Work to be completed
Please copy each line of the records below that includes the word "vsizetype".

Extracted records:
•••••

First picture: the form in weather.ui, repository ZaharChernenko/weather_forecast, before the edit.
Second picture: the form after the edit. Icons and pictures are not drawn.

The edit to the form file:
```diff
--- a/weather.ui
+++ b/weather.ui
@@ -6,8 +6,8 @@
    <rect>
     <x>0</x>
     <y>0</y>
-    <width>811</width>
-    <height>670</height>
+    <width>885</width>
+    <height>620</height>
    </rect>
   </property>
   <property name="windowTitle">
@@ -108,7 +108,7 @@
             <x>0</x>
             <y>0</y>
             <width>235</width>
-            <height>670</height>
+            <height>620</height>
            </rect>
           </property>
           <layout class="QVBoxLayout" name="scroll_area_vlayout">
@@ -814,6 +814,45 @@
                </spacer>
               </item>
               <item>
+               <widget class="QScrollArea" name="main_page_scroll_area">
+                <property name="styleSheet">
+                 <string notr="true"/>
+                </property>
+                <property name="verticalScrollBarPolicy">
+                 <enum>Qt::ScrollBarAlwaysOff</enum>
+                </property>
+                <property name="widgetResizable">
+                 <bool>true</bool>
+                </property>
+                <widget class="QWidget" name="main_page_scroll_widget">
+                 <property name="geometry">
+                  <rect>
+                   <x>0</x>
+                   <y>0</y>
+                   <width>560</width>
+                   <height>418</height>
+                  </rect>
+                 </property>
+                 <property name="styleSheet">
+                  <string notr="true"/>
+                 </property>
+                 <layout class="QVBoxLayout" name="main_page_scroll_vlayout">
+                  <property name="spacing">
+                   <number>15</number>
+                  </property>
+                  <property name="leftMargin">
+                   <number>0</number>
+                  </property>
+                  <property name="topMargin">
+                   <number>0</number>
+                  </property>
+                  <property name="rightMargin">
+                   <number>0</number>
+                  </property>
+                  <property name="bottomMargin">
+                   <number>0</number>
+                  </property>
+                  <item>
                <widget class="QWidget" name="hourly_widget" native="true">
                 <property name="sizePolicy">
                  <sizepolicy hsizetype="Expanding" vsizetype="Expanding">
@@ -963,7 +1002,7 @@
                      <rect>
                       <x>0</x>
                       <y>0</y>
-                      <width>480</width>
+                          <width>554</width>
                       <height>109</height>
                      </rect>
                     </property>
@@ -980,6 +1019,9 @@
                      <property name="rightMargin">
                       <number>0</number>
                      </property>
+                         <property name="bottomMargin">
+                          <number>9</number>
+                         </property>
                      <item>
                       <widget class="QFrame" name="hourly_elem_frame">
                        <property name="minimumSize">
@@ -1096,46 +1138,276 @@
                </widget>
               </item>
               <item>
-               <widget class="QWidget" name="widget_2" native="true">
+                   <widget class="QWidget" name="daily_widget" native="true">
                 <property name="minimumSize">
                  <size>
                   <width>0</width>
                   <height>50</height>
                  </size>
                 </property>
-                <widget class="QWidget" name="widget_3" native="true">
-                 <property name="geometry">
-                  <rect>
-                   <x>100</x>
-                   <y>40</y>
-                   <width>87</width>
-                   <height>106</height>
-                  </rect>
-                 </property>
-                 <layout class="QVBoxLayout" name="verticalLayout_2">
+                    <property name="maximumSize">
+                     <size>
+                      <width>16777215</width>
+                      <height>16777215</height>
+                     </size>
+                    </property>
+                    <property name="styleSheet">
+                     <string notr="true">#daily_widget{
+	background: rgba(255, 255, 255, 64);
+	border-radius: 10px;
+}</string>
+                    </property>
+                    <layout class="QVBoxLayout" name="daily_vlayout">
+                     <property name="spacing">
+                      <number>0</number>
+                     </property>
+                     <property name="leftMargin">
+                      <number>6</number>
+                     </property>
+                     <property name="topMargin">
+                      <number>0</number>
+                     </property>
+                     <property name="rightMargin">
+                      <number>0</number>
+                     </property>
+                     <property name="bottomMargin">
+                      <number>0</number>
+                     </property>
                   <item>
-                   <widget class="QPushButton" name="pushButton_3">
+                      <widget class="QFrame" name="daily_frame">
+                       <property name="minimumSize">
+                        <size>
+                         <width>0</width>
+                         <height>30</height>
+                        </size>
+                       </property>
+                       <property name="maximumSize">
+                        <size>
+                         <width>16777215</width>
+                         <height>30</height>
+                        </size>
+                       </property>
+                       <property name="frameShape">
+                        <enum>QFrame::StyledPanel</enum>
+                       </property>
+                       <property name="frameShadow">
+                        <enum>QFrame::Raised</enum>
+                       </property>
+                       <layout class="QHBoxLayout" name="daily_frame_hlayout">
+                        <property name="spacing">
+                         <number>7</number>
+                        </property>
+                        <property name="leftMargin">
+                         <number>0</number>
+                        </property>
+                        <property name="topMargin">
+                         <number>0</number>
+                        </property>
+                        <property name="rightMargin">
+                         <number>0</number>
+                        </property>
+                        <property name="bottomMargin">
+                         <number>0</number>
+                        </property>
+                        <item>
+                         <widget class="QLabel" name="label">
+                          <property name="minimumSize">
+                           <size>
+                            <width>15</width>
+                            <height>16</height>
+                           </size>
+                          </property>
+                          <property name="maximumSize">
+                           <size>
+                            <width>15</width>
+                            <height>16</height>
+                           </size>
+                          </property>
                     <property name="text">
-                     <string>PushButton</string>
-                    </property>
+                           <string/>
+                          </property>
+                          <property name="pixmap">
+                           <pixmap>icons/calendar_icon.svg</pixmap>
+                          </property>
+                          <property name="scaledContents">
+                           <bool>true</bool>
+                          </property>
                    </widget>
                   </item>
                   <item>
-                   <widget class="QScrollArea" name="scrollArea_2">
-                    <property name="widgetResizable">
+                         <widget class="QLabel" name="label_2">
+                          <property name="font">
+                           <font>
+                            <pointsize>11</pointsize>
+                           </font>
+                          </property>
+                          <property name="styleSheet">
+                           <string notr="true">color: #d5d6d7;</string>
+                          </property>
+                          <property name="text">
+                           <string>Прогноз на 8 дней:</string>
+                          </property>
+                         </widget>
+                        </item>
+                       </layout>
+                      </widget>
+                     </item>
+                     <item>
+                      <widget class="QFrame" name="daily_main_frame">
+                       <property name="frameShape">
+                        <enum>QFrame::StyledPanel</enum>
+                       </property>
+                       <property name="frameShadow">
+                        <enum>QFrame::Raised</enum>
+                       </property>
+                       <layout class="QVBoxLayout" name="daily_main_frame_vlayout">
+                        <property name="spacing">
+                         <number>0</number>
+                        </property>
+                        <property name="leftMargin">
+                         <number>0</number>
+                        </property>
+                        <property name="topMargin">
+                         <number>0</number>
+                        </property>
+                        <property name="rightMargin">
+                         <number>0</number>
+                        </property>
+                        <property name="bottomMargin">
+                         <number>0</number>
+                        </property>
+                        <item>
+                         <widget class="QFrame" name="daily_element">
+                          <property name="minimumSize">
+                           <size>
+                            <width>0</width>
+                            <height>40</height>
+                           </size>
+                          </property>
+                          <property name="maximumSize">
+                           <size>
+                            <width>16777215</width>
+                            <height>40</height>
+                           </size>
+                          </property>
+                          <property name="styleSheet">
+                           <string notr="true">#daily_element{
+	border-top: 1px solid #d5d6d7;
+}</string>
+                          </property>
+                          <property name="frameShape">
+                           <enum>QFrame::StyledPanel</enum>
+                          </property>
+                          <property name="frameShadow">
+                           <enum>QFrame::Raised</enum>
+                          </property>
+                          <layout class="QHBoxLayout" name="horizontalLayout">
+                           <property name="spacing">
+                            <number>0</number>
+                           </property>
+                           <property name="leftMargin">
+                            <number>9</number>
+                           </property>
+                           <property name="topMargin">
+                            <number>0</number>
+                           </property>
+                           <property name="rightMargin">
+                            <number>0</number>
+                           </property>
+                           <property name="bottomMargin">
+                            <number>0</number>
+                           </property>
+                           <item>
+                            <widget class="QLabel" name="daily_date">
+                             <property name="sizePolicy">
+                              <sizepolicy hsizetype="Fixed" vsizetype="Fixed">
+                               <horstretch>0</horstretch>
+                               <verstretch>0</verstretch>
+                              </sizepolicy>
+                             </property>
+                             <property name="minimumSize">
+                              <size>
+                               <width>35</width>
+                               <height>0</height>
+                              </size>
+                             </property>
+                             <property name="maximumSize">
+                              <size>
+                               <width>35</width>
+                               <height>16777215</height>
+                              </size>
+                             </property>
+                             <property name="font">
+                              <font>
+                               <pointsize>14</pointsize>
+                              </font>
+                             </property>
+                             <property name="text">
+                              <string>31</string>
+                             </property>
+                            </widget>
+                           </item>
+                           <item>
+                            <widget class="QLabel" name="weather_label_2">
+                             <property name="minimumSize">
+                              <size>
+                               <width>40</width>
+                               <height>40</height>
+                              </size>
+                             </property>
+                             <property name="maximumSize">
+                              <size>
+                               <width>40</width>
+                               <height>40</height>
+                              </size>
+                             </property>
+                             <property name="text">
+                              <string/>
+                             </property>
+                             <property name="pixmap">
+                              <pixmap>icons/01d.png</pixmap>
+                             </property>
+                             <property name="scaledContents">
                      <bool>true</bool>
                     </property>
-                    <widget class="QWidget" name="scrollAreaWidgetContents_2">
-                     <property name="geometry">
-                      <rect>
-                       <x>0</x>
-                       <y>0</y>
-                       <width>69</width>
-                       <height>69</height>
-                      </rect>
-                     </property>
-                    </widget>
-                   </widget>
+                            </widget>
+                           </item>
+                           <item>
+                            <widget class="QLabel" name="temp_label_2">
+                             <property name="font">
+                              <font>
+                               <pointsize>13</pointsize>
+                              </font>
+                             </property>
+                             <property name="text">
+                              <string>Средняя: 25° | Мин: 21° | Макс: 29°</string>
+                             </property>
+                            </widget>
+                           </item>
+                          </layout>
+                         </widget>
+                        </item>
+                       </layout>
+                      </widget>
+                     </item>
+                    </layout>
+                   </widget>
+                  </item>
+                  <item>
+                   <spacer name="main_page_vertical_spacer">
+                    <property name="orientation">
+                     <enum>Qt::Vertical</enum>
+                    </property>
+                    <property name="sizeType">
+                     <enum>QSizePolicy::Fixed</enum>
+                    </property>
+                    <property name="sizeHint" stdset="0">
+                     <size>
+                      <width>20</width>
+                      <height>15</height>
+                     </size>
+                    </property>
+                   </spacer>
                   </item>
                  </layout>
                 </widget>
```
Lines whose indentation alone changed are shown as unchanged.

•••••

Exercise answer
                  <sizepolicy hsizetype="Expanding" vsizetype="Expanding">
+                              <sizepolicy hsizetype="Fixed" vsizetype="Fixed">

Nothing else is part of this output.